REQUIRED WORK — Reproduce the entries that follow exactly, dropping each image.

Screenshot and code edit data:
"""

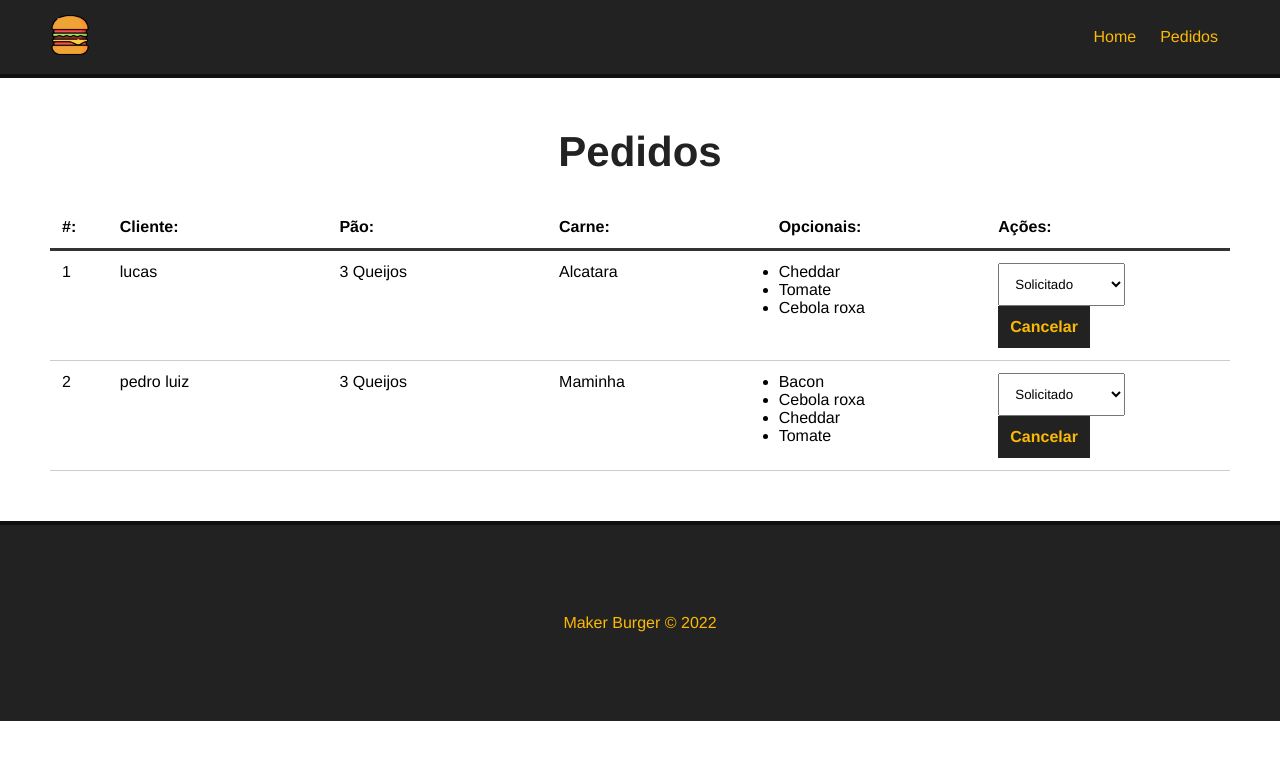
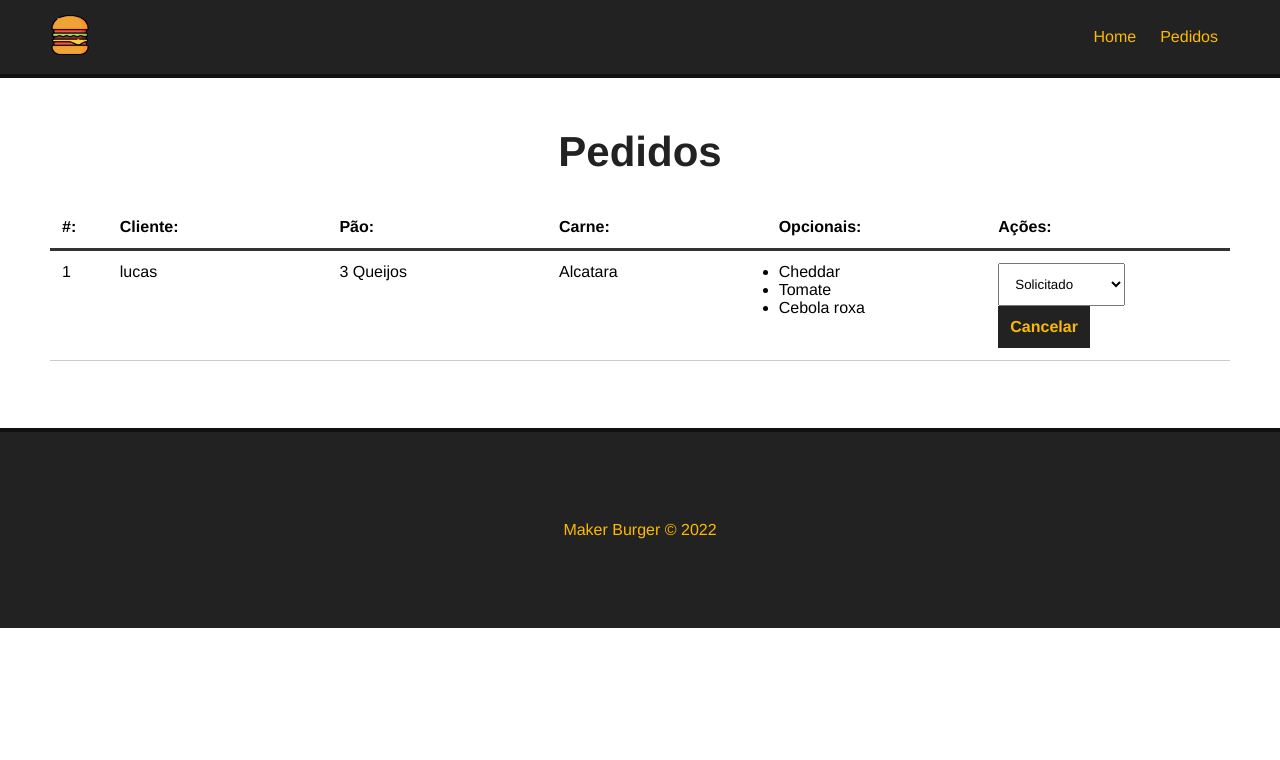
Before and after one commit to Dinos-s/Maker-Buguer_vue, a Vue app: page /pedidos in a window 1280 px wide. Shown: the top 760 px of the page. Built offline with nearby package versions, Linux system fonts and the light colour scheme; data requests are answered from the project's data file.

Commit message:
Deletando Sanduba

```diff
--- a/db/db.json
+++ b/db/db.json
@@ -93,19 +93,6 @@
       ],
       "status": "Solicitado",
       "id": 1
-    },
-    {
-      "nome": "pedro luiz",
-      "carne": "Maminha",
-      "pao": "3 Queijos",
-      "opcionais": [
-        "Bacon",
-        "Cebola roxa",
-        "Cheddar",
-        "Tomate"
-      ],
-      "status": "Solicitado",
-      "id": 2
     }
   ]
 }
--- a/src/components/Dashboard.vue
+++ b/src/components/Dashboard.vue
@@ -26,7 +26,7 @@
                         <option value="">Status</option>
                         <option v-for="s in status" :key="s.id" value="s.tipo" :selected="burger.status == s.tipo">{{ s.tipo }}</option>
                     </select>
-                    <button class="delete-btn">Cancelar</button>
+                    <button class="delete-btn" @click="deleteBurger(burger.id)">Cancelar</button>
                 </div>
             </div>
         </div>
@@ -121,6 +121,17 @@
                 this.status = data;
 
                 console.log(this.status);
+            },
+            async deleteBurger(id){
+                const req = await fetch(`http://localhost:3000/burgers/${id}`, {
+                    method: "DELETE"
+                });
+
+                const res = await req.json();
+
+                //msg
+
+                this.getPedidos()
             }
         },
         mounted() {
```
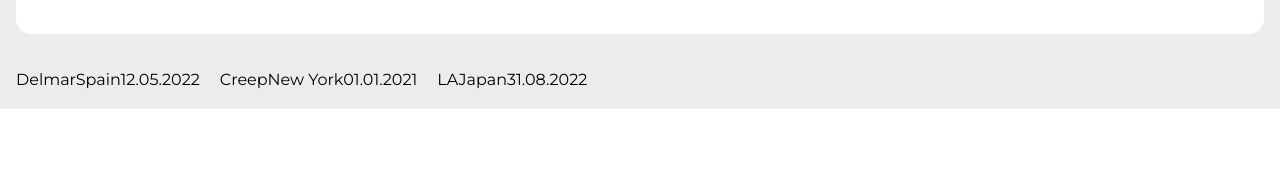
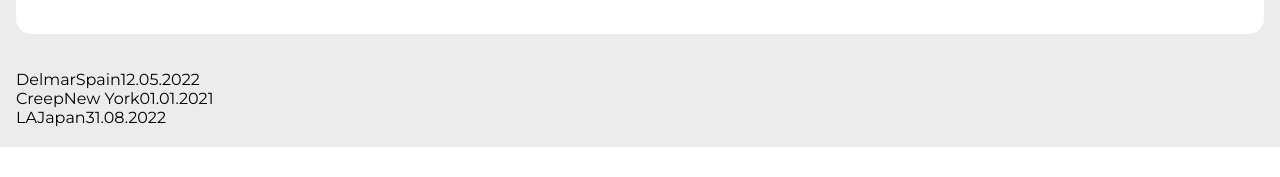
Before and after one commit to andreylutz/influence, a React (Create React App) app in the folder frontend/: page /events in a window 1280 px wide. Shown: the part 382-559 px from the top of the page. Built offline with nearby package versions, Linux system fonts and the light colour scheme.

Commit message:
changed events

```diff
--- a/frontend/src/components/UserProfile/UserEvents.jsx
+++ b/frontend/src/components/UserProfile/UserEvents.jsx
@@ -8,7 +8,7 @@ export default function UserEvents() {
   const events = [{ name: 'Delmar', location: 'Spain', picture: '...', date: '12.05.2022' }, { name: 'Creep', location: 'New York', picture: '...', date: '01.01.2021' }, { name: 'LA', location: 'Japan', picture: '...', date: '31.08.2022' }]
   return (
     <div className='userProfile__container'>
-      <ul style={{ display: 'flex' }}>
+      <ul className='userEvents__list'>
         {events.map((el) => <EventItem el={el} />)}
       </ul>
     </div>
```
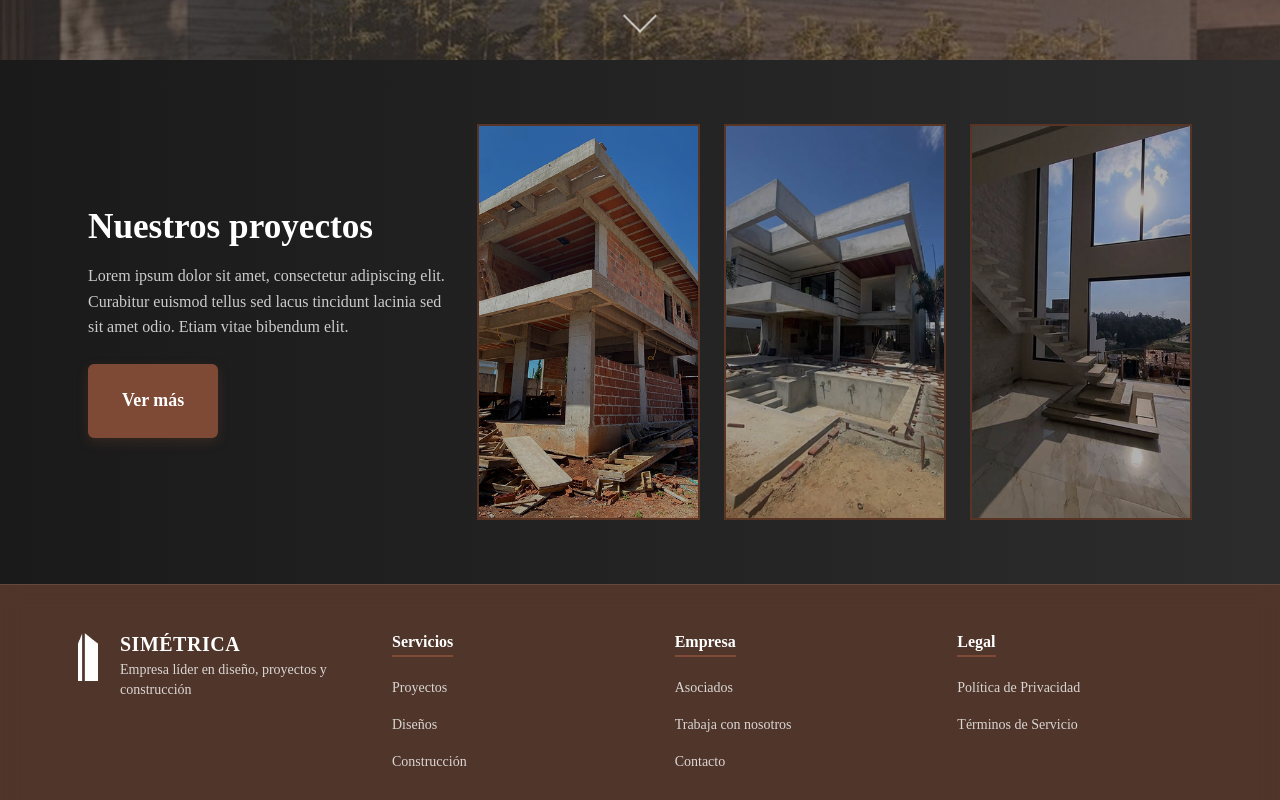
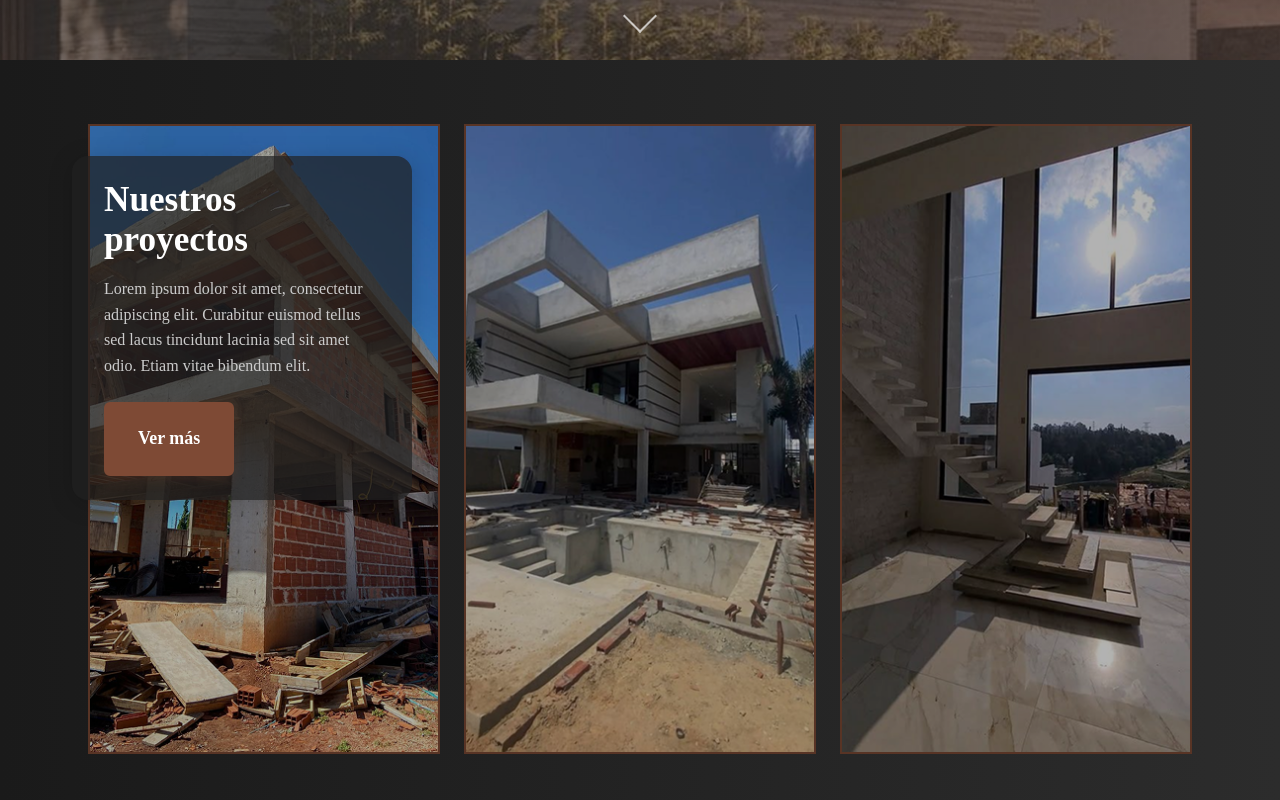
Before and after one commit to hws-1028/simetrica, a React (Vite) app: page / in a window 1280 px wide. Shown: the part 680-1480 px from the top of the page. Built offline with nearby package versions, Linux system fonts and the light colour scheme.

Commit message:
Feature: Modification of the project section layout to overlay the text on the first image, enhancing readability and visual impact.

```diff
--- a/src/components/styles/ProjectsSectionStyle.css
+++ b/src/components/styles/ProjectsSectionStyle.css
@@ -4,15 +4,28 @@
   color: #fff;
 }
 
+
+/* Cambiado a flex para superponer el texto sobre la primera imagen */
 .projects-section__grid {
-  display: grid;
-  grid-template-columns: 1fr 2fr; /* texto 1 parte, imágenes 2 */
+  display: flex;
   gap: 2rem;
-  align-items: center;
+  align-items: stretch;
+  position: relative;
 }
 
+
+/* El texto ahora es absoluto sobre la primera imagen */
 .projects-section__text {
-  max-width: 400px;
+  position: absolute;
+  top: 2rem;
+  left: 2rem;
+  z-index: 2;
+  background: rgba(32,32,32,0.7);
+  padding: 1.5rem 2rem;
+  border-radius: 1rem;
+  max-width: 340px;
+  color: #fff;
+  box-shadow: 0 4px 24px 0 rgba(0,0,0,0.18);
 }
 
 .projects-section__title {
@@ -27,30 +40,40 @@
   color: #ccc;
 }
 
+
 .projects-section__images {
   display: flex;
   gap: 1.5rem;
+  width: 100%;
+}
+
+
+.projects-section__image-card {
+  position: relative;
+  flex: 1 1 0;
+  min-width: 0;
+  display: flex;
+  align-items: stretch;
 }
 
 .projects-section__image-card img {
   width: 100%;
   height: 100%;
   object-fit: cover;
-  filter: brightness(70%); /* oscurece la imagen */
+  filter: brightness(70%);
   transition: filter 0.3s ease;
   border: 2px solid #7E4A35;
 }
 
+
 .projects-section__image-card:hover img {
-  filter: brightness(100%); /* vuelve clara al hacer hover */
+  filter: brightness(100%);
 }
+
 
 .projects-section__image-card:hover {
   transform: translateY(-8px);
 }
 
-.projects-section__image-card img {
-  width: 100%;
-  height: 100%;
-  object-fit: cover;
-}
+
+/* Eliminado duplicado */
```
Also changed, not shown: 1 other file (tests, documents, lock files or other folders).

"""

YOUR SOLUTION —
Before and after one commit to Dinos-s/Maker-Buguer_vue, a Vue app: page /pedidos in a window 1280 px wide. Shown: the top 760 px of the page. Built offline with nearby package versions, Linux system fonts and the light colour scheme; data requests are answered from the project's data file.

Commit message:
Deletando Sanduba

```diff
--- a/db/db.json
+++ b/db/db.json
@@ -93,19 +93,6 @@
       ],
       "status": "Solicitado",
       "id": 1
-    },
-    {
-      "nome": "pedro luiz",
-      "carne": "Maminha",
-      "pao": "3 Queijos",
-      "opcionais": [
-        "Bacon",
-        "Cebola roxa",
-        "Cheddar",
-        "Tomate"
-      ],
-      "status": "Solicitado",
-      "id": 2
     }
   ]
 }
--- a/src/components/Dashboard.vue
+++ b/src/components/Dashboard.vue
@@ -26,7 +26,7 @@
                         <option value="">Status</option>
                         <option v-for="s in status" :key="s.id" value="s.tipo" :selected="burger.status == s.tipo">{{ s.tipo }}</option>
                     </select>
-                    <button class="delete-btn">Cancelar</button>
+                    <button class="delete-btn" @click="deleteBurger(burger.id)">Cancelar</button>
                 </div>
             </div>
         </div>
@@ -121,6 +121,17 @@
                 this.status = data;
 
                 console.log(this.status);
+            },
+            async deleteBurger(id){
+                const req = await fetch(`http://localhost:3000/burgers/${id}`, {
+                    method: "DELETE"
+                });
+
+                const res = await req.json();
+
+                //msg
+
+                this.getPedidos()
             }
         },
         mounted() {
```
Before and after one commit to andreylutz/influence, a React (Create React App) app in the folder frontend/: page /events in a window 1280 px wide. Shown: the part 382-559 px from the top of the page. Built offline with nearby package versions, Linux system fonts and the light colour scheme.

Commit message:
changed events

```diff
--- a/frontend/src/components/UserProfile/UserEvents.jsx
+++ b/frontend/src/components/UserProfile/UserEvents.jsx
@@ -8,7 +8,7 @@ export default function UserEvents() {
   const events = [{ name: 'Delmar', location: 'Spain', picture: '...', date: '12.05.2022' }, { name: 'Creep', location: 'New York', picture: '...', date: '01.01.2021' }, { name: 'LA', location: 'Japan', picture: '...', date: '31.08.2022' }]
   return (
     <div className='userProfile__container'>
-      <ul style={{ display: 'flex' }}>
+      <ul className='userEvents__list'>
         {events.map((el) => <EventItem el={el} />)}
       </ul>
     </div>
```
Before and after one commit to hws-1028/simetrica, a React (Vite) app: page / in a window 1280 px wide. Shown: the part 680-1480 px from the top of the page. Built offline with nearby package versions, Linux system fonts and the light colour scheme.

Commit message:
Feature: Modification of the project section layout to overlay the text on the first image, enhancing readability and visual impact.

```diff
--- a/src/components/styles/ProjectsSectionStyle.css
+++ b/src/components/styles/ProjectsSectionStyle.css
@@ -4,15 +4,28 @@
   color: #fff;
 }
 
+
+/* Cambiado a flex para superponer el texto sobre la primera imagen */
 .projects-section__grid {
-  display: grid;
-  grid-template-columns: 1fr 2fr; /* texto 1 parte, imágenes 2 */
+  display: flex;
   gap: 2rem;
-  align-items: center;
+  align-items: stretch;
+  position: relative;
 }
 
+
+/* El texto ahora es absoluto sobre la primera imagen */
 .projects-section__text {
-  max-width: 400px;
+  position: absolute;
+  top: 2rem;
+  left: 2rem;
+  z-index: 2;
+  background: rgba(32,32,32,0.7);
+  padding: 1.5rem 2rem;
+  border-radius: 1rem;
+  max-width: 340px;
+  color: #fff;
+  box-shadow: 0 4px 24px 0 rgba(0,0,0,0.18);
 }
 
 .projects-section__title {
@@ -27,30 +40,40 @@
   color: #ccc;
 }
 
+
 .projects-section__images {
   display: flex;
   gap: 1.5rem;
+  width: 100%;
+}
+
+
+.projects-section__image-card {
+  position: relative;
+  flex: 1 1 0;
+  min-width: 0;
+  display: flex;
+  align-items: stretch;
 }
 
 .projects-section__image-card img {
   width: 100%;
   height: 100%;
   object-fit: cover;
-  filter: brightness(70%); /* oscurece la imagen */
+  filter: brightness(70%);
   transition: filter 0.3s ease;
   border: 2px solid #7E4A35;
 }
 
+
 .projects-section__image-card:hover img {
-  filter: brightness(100%); /* vuelve clara al hacer hover */
+  filter: brightness(100%);
 }
+
 
 .projects-section__image-card:hover {
   transform: translateY(-8px);
 }
 
-.projects-section__image-card img {
-  width: 100%;
-  height: 100%;
-  object-fit: cover;
-}
+
+/* Eliminado duplicado */
```
Also changed, not shown: 1 other file (tests, documents, lock files or other folders).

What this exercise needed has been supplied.